------ ENTRIES SUPPLIED

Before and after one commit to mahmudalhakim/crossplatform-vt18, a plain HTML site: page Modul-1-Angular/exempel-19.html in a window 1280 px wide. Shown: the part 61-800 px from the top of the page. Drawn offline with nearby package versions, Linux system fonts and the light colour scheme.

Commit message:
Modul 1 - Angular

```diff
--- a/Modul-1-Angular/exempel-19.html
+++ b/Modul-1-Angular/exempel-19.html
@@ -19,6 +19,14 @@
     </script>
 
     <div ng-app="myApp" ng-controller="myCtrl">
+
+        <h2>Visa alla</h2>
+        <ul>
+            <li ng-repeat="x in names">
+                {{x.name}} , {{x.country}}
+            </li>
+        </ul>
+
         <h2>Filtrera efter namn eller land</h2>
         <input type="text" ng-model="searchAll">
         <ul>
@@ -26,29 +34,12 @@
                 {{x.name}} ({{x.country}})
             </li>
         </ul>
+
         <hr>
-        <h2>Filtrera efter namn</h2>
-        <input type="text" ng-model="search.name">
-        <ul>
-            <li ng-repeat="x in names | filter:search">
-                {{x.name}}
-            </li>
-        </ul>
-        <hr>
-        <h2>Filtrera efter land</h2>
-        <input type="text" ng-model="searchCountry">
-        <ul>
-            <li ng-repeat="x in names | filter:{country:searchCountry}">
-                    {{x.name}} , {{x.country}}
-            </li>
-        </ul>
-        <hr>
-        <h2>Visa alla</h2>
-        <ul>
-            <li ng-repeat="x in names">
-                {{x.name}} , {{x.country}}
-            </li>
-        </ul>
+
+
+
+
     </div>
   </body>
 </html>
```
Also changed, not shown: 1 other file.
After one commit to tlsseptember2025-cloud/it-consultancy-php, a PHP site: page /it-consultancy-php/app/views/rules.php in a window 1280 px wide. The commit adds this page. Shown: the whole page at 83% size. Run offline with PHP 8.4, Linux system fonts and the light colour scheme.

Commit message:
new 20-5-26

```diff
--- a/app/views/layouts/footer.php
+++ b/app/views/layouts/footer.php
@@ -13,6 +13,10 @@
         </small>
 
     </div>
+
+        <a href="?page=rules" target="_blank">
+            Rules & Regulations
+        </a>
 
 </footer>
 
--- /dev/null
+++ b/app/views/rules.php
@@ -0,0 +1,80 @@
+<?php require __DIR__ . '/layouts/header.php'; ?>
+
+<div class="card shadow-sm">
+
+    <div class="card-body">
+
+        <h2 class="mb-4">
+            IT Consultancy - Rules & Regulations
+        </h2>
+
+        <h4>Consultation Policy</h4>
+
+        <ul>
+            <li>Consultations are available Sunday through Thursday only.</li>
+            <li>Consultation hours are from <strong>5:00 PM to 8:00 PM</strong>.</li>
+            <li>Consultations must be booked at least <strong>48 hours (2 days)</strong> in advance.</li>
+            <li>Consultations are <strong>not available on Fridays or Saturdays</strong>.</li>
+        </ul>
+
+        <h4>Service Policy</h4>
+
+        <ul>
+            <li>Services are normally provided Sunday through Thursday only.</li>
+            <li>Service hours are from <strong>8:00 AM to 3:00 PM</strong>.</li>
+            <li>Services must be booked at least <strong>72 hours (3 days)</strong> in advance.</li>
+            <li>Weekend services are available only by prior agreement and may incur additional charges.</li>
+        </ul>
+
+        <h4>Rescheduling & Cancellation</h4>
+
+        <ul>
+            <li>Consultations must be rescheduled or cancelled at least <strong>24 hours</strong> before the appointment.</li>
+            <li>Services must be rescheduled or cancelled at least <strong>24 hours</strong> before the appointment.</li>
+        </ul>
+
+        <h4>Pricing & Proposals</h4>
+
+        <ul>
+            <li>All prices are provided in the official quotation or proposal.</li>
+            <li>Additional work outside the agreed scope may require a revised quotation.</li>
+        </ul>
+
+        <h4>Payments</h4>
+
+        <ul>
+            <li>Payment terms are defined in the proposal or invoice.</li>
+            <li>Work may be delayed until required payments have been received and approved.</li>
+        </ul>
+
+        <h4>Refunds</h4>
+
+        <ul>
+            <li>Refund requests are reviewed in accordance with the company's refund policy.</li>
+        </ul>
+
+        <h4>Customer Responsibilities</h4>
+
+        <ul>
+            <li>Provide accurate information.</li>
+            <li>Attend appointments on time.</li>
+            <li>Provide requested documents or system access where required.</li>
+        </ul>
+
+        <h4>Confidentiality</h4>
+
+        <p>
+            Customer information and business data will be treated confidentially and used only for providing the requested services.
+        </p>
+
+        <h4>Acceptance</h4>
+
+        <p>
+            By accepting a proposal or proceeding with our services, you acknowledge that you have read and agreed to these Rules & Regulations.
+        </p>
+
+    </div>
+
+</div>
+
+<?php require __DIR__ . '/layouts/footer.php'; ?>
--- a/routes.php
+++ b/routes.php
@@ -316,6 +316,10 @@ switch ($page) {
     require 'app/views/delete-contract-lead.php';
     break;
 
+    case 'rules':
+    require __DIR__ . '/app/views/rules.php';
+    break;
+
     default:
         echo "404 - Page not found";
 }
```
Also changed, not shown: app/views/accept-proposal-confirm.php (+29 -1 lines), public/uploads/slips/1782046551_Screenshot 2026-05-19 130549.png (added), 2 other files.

------------

In the listing above, which lines include the string "site"? Return every one of them.

ANSWER TO THIS EXERCISE -
Before and after one commit to mahmudalhakim/crossplatform-vt18, a plain HTML site: page Modul-1-Angular/exempel-19.html in a window 1280 px wide. Shown: the part 61-800 px from the top of the page. Drawn offline with nearby package versions, Linux system fonts and the light colour scheme.
After one commit to tlsseptember2025-cloud/it-consultancy-php, a PHP site: page /it-consultancy-php/app/views/rules.php in a window 1280 px wide. The commit adds this page. Shown: the whole page at 83% size. Run offline with PHP 8.4, Linux system fonts and the light colour scheme.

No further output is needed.